Happy 5775! At sundown on Sept. 24, Jews around the world will turn the page on the Jewish calendar to begin the new year, Rosh Hashanah. What starts with a feast at home will end 10 days later with a fast in the synagogue on Yom Kippur, the Day of Atonement. This time is referred to as “The Days of Awe” as Jews move between repentance and forgiveness, reflection and renewal.
Q: What do Jews celebrate on Rosh Hashanah and Yom Kippur?
A: The new year is celebrated with family and friends, but Jews are also expected to think about the meaning and direction of their lives. How could they have been better Jews? Better human beings? That comes full circle on Yom Kippur, when Jews fast for a whole day and reflect on their faults and the ways they have wronged people throughout the year.

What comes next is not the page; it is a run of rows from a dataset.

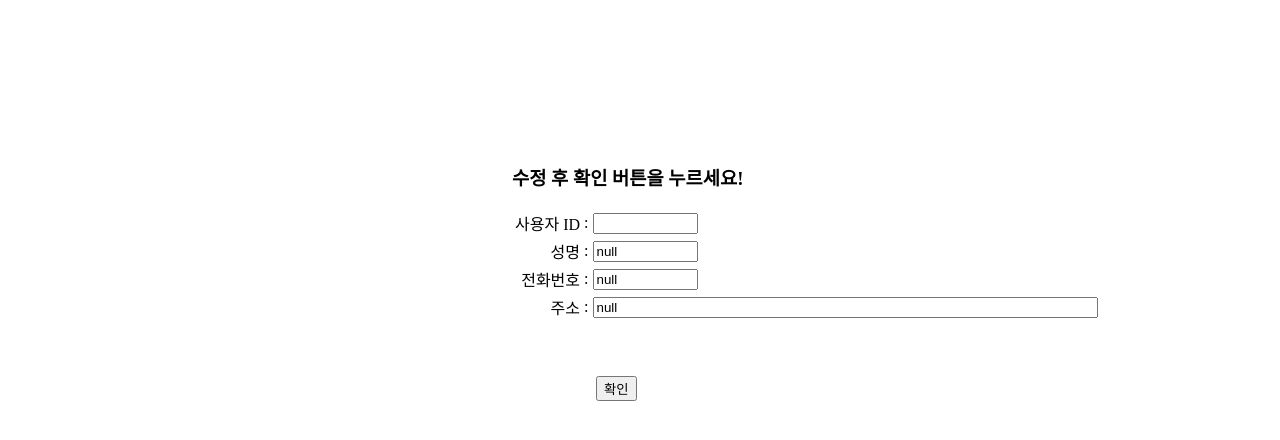
Repository: HyeogDo/Study_Java
Page: http://localhost/Quiz_05/purchaserUpdate_03.jsp
These files come from the project's save history. The page is drawn as it stood at one moment and after the next save; the edit follows.
The browser window is 1280 px wide. The pictures show the whole page.
The page is served by Tomcat 9.

Above is the page before, as saved 2022-03-22 07:01:17.

After the next save:
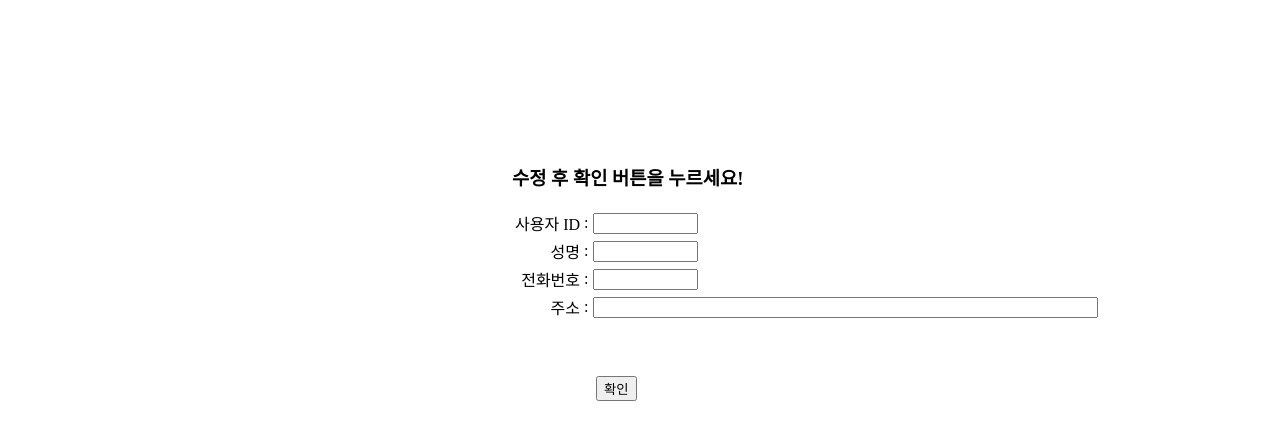
Saved 56 s later.
--- a/Servlets/Quiz_05/src/main/webapp/purchaserUpdate_03.jsp
+++ b/Servlets/Quiz_05/src/main/webapp/purchaserUpdate_03.jsp
@@ -18,15 +18,15 @@
 				</tr>
 				<tr>
 					<td align="right">성명</td>
-					<td> : <input type="text" name="userName" size="10" value="<%=session.getAttribute("USERNAME") %>"></td>
+					<td> : <input type="text" name="userName" size="10" value="${USERNAME }"></td>
 				</tr>
 				<tr>
 					<td align="right">전화번호</td>
-					<td> : <input type="text" name="userPhone" size="10" value="<%=session.getAttribute("USERPHONE") %>"></td>
+					<td> : <input type="text" name="userPhone" size="10" value="${USERPHONE }"></td>
 				</tr>
 				<tr>
 					<td align="right">주소</td>
-					<td> : <input type="text" name="userAddress" size="60" value="<%=session.getAttribute("USERADDRESS") %>"></td>
+					<td> : <input type="text" name="userAddress" size="60" value="${USERADDRESS }"></td>
 				</tr>
 			</table>
 			<br>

It is a holiday for making amends, for seeking and giving forgiveness.
Q: Well, ain’t that a party? Sign me up. KIDDING!